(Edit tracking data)
****************

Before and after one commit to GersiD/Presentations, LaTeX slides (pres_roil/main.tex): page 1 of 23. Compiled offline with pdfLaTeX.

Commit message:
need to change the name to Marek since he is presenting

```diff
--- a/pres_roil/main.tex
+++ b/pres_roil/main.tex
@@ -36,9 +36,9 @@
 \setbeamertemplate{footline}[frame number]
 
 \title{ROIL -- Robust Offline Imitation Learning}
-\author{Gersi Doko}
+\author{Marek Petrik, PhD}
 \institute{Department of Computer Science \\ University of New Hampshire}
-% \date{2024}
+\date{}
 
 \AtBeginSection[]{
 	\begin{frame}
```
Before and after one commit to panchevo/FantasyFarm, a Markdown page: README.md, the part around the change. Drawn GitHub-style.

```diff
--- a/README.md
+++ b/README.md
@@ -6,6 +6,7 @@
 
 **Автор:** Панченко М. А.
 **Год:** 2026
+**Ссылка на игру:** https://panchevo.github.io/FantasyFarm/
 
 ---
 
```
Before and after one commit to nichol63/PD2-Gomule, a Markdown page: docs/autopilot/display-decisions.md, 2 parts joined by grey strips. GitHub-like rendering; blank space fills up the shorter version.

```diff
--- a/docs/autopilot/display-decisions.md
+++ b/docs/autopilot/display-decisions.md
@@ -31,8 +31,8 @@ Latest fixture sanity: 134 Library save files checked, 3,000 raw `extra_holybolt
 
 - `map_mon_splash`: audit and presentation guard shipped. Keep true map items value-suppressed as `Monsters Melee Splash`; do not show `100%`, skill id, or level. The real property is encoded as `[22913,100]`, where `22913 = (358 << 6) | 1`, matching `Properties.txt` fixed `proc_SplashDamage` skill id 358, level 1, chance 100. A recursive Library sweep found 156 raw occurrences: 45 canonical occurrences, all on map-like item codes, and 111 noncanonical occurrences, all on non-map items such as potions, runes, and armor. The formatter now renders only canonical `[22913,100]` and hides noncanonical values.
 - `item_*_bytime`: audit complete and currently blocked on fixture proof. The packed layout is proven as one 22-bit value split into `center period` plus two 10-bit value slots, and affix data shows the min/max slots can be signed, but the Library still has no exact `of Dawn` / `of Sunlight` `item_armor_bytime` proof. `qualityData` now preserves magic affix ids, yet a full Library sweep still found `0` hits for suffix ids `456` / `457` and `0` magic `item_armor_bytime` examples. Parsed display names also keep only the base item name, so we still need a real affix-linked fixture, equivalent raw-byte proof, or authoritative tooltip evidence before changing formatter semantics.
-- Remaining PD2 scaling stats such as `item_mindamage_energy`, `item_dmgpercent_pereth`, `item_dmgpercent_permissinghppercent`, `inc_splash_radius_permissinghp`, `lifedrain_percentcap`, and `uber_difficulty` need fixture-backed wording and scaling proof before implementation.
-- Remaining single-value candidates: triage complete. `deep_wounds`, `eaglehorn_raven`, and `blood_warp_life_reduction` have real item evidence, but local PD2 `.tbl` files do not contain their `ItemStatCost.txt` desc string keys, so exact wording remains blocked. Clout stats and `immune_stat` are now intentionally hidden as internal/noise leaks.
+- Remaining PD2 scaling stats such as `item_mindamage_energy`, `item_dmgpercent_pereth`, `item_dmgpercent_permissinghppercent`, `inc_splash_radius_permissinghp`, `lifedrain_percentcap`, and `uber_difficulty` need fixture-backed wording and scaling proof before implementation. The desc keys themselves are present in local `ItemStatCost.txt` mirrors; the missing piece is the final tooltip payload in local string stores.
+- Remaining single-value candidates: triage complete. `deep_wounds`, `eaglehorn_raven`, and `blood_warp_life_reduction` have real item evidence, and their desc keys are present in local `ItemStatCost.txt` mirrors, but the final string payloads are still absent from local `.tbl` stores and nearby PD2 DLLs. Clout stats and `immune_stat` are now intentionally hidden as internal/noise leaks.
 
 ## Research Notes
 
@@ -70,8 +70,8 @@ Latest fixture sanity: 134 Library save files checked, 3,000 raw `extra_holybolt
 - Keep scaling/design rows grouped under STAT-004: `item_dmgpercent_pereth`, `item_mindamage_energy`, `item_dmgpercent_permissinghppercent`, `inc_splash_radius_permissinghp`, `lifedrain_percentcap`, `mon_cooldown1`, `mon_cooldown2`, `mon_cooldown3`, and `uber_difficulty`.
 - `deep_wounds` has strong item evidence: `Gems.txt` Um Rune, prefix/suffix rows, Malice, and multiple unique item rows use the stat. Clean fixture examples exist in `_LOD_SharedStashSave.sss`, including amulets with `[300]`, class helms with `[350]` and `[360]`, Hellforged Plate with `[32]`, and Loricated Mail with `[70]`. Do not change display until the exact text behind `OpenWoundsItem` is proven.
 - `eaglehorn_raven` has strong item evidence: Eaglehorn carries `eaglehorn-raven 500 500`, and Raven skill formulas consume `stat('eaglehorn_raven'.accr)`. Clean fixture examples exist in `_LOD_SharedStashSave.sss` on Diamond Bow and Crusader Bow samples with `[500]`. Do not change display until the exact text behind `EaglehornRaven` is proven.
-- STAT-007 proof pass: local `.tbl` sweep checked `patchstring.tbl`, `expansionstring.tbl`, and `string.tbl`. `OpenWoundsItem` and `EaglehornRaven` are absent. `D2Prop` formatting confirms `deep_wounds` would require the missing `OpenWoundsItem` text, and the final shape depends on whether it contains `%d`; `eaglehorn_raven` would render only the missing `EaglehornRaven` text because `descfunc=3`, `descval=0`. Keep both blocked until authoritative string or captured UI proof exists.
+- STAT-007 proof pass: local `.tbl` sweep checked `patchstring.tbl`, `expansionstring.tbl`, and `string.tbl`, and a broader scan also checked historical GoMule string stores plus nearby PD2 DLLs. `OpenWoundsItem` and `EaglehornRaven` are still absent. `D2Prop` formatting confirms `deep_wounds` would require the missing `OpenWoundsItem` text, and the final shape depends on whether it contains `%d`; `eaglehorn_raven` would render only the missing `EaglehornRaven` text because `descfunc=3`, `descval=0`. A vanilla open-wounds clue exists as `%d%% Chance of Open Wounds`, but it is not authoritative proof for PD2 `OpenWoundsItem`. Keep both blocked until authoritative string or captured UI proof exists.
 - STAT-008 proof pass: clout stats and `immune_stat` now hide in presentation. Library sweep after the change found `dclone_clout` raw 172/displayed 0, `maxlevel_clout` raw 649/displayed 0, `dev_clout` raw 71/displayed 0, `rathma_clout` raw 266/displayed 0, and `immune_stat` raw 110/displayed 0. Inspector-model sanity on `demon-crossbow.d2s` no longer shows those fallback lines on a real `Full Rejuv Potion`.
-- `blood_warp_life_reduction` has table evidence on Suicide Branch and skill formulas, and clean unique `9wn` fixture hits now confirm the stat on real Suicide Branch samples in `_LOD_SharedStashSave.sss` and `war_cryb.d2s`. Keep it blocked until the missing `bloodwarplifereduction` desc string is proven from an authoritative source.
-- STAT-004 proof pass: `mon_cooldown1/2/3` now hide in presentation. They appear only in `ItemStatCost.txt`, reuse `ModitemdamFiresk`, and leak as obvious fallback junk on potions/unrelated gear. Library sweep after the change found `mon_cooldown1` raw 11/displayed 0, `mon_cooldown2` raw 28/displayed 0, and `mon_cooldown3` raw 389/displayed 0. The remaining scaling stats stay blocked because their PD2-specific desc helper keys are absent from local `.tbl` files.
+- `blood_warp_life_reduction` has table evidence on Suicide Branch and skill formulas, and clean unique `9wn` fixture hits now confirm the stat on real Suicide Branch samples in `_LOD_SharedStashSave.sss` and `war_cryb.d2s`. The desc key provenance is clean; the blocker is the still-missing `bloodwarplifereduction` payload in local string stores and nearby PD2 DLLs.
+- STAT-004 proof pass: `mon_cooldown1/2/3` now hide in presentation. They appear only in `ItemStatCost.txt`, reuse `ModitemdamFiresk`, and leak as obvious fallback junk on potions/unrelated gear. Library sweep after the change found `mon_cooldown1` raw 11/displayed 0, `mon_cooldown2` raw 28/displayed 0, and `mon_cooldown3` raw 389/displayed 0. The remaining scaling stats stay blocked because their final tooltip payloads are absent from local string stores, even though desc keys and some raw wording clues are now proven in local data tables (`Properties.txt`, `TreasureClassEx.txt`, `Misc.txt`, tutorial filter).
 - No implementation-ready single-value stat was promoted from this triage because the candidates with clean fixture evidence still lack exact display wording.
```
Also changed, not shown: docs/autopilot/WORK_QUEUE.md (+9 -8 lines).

****************

WORK ITEM:
The word to find is "strong". Copy every line of the records that holds it.

RESULT FOR THIS EXERCISE:
 - `deep_wounds` has strong item evidence: `Gems.txt` Um Rune, prefix/suffix rows, Malice, and multiple unique item rows use the stat. Clean fixture examples exist in `_LOD_SharedStashSave.sss`, including amulets with `[300]`, class helms with `[350]` and `[360]`, Hellforged Plate with `[32]`, and Loricated Mail with `[70]`. Do not change display until the exact text behind `OpenWoundsItem` is proven.
 - `eaglehorn_raven` has strong item evidence: Eaglehorn carries `eaglehorn-raven 500 500`, and Raven skill formulas consume `stat('eaglehorn_raven'.accr)`. Clean fixture examples exist in `_LOD_SharedStashSave.sss` on Diamond Bow and Crusader Bow samples with `[500]`. Do not change display until the exact text behind `EaglehornRaven` is proven.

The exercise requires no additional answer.